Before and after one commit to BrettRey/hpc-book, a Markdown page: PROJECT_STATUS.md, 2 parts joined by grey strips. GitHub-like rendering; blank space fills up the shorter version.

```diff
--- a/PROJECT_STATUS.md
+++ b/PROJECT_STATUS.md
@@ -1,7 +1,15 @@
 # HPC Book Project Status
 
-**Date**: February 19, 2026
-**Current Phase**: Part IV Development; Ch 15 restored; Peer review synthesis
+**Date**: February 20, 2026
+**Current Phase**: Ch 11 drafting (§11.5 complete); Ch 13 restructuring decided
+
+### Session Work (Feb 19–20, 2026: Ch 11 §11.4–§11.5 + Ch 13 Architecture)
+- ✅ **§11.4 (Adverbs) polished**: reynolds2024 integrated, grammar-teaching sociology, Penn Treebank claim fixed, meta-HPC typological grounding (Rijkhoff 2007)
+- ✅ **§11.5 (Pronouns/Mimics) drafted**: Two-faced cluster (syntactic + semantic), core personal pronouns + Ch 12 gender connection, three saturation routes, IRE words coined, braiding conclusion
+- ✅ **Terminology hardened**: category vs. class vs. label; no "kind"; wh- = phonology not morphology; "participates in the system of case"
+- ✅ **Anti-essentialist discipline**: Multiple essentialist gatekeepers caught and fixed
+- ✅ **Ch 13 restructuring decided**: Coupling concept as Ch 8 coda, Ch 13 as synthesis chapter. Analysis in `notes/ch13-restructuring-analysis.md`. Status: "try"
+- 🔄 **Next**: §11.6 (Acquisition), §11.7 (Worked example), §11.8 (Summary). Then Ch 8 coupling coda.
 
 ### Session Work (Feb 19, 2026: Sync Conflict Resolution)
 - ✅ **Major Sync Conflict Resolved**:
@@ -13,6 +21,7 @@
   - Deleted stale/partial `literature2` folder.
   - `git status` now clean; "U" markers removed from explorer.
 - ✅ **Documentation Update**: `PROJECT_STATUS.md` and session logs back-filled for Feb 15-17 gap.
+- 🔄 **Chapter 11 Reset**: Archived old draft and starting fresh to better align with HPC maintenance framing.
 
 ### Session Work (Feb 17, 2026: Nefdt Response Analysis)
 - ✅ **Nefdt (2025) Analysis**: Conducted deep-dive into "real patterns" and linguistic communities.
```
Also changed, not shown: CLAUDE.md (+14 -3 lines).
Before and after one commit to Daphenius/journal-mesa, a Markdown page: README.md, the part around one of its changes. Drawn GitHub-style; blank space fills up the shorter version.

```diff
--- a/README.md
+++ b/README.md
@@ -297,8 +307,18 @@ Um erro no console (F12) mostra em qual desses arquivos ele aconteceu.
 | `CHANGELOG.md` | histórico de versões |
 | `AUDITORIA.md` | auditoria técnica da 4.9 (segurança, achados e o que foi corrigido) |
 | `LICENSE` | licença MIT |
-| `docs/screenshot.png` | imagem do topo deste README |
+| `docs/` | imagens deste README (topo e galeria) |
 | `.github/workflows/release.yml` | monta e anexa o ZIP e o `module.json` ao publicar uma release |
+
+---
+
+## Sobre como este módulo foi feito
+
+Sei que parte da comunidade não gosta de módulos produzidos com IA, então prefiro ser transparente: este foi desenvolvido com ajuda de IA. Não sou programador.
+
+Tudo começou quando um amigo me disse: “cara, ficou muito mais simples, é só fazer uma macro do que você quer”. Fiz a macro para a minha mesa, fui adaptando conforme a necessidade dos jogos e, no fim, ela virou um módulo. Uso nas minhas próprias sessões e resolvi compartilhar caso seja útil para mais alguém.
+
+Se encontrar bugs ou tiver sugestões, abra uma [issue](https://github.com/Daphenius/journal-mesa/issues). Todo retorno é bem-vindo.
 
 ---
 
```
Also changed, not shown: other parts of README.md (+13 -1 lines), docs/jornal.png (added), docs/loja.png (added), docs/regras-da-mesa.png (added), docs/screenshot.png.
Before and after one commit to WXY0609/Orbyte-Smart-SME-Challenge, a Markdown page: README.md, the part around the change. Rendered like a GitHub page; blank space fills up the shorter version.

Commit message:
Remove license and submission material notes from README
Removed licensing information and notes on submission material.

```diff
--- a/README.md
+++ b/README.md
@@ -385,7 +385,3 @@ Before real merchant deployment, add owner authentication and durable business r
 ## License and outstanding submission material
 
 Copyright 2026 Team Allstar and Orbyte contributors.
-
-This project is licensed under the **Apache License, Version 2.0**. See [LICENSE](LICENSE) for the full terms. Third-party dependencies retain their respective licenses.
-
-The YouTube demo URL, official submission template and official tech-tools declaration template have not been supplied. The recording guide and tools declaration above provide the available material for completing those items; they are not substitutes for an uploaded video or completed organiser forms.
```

——————

**What you will do:** Looking at the data above, say how many lines include the string "fills" and add nothing.

**Expected answer:** 3